Each year the world goes through a cycle of regeneration, shedding its frosty past and shrugging on fresh blossoms. It appears effortless.
I suppose that's how my own transformation seemed from outside, but internally, the turmoil was as fierce as a pupa's metamorphosis.
As an anxious teen, writing sci-fi stories and fretting about the planet, I wanted nothing more than genuine connection. But my mental illness often led me to believe I would never quite achieve this.
It's taken a global crisis for me to realise that it is people that keep me going. From my partner, the driving force behind the last three years of growth; to my best friends at university, who encouraged me to engage in as many ways as I could.

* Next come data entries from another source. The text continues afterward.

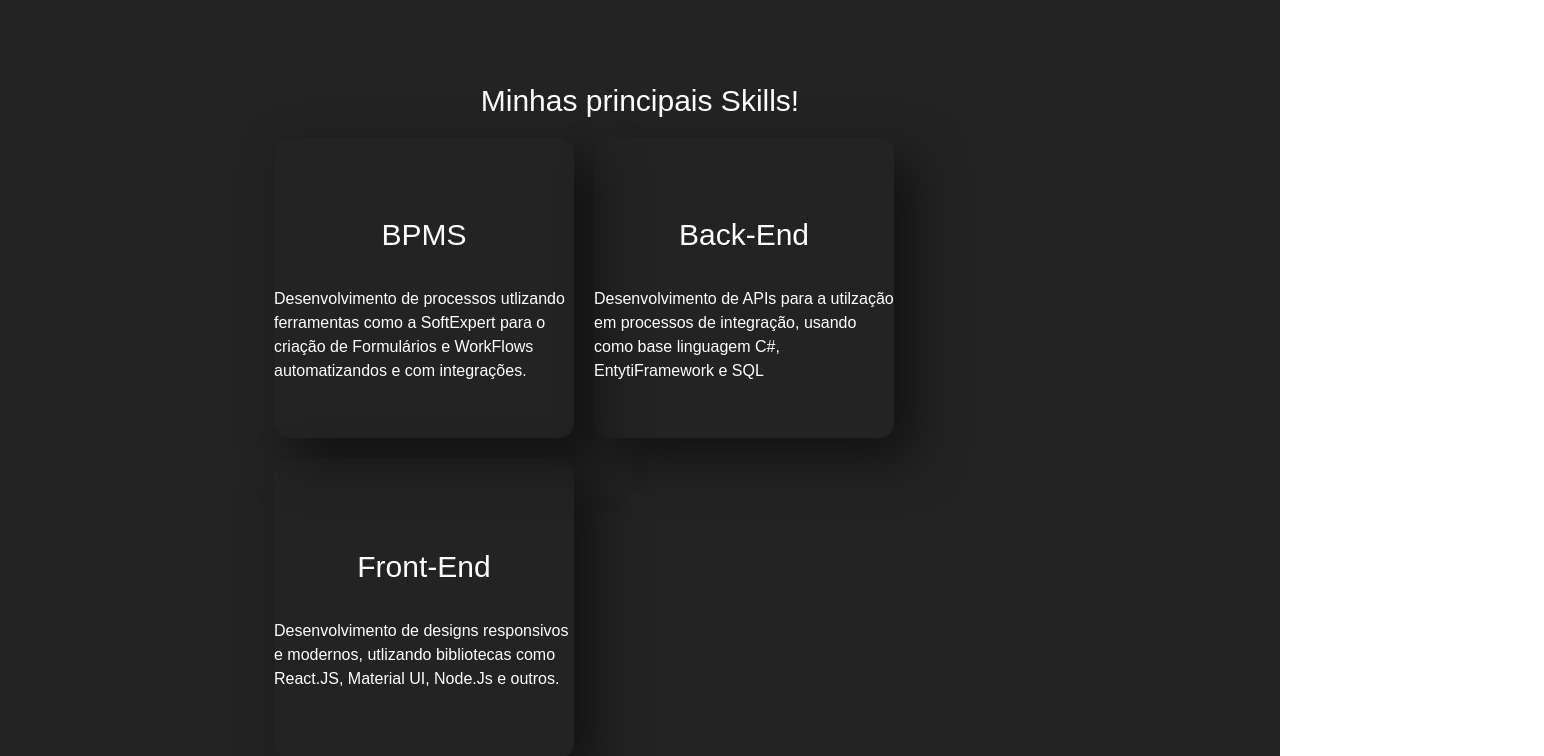
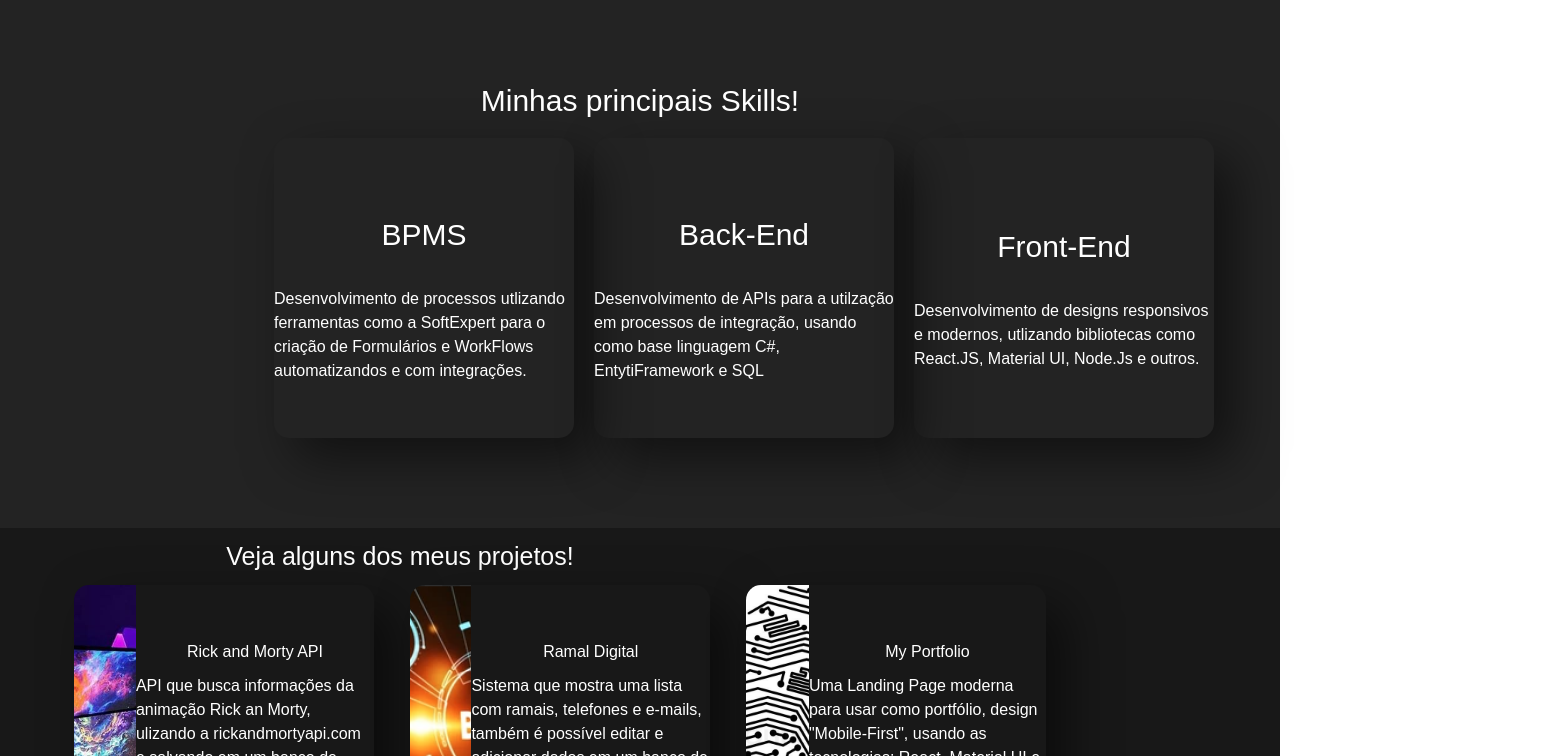
Before and after one commit to adielribeiro/adiel-portfolio, a React (Vite) app: page / in a window 1280 px wide. Shown: the part 1120-1876 px from the top of the page, 1544 px wide, since content can reach past the window. Built offline with nearby package versions, Linux system fonts and the light colour scheme.

Commit message:
corrigindo div de skill

```diff
--- a/src/pages/Home/sections/Skills/Skills.tsx
+++ b/src/pages/Home/sections/Skills/Skills.tsx
@@ -40,8 +40,10 @@ const Skills = () => {
                         className="Skills"
                         container
                         columns={{ xs: 1, md: 3 }}
-                        maxWidth={"1200px"}
+                        maxWidth={"100vw"}
+                        width={"1500px"}
                         maxHeight={"100%"}
+
                     >
                         <StyledBox>
                             <Grid2 container justifyContent={"center"}>
```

The people around me, harsh words and circumstances have morphed me into the person I am today. I achieved, within a manner of months, an outlook on life that usually takes decades and saw my life take off; from the lonely, broke artist that had to stretch a £5 shop across a week, to landing experiences that promised a springboard for a lifetime of exciting projects.
I now know true fulfilment comes from helping others. Whether they need an empathetic ear or struggling with creative problems, I've learnt to share my experiences to try and make the world a little brighter.
In the back of my mind there's always one question. Who does this course of action benefit?
Ella McKenzie studied animation at University of East London and currently works as a Junior Video Producer at the University.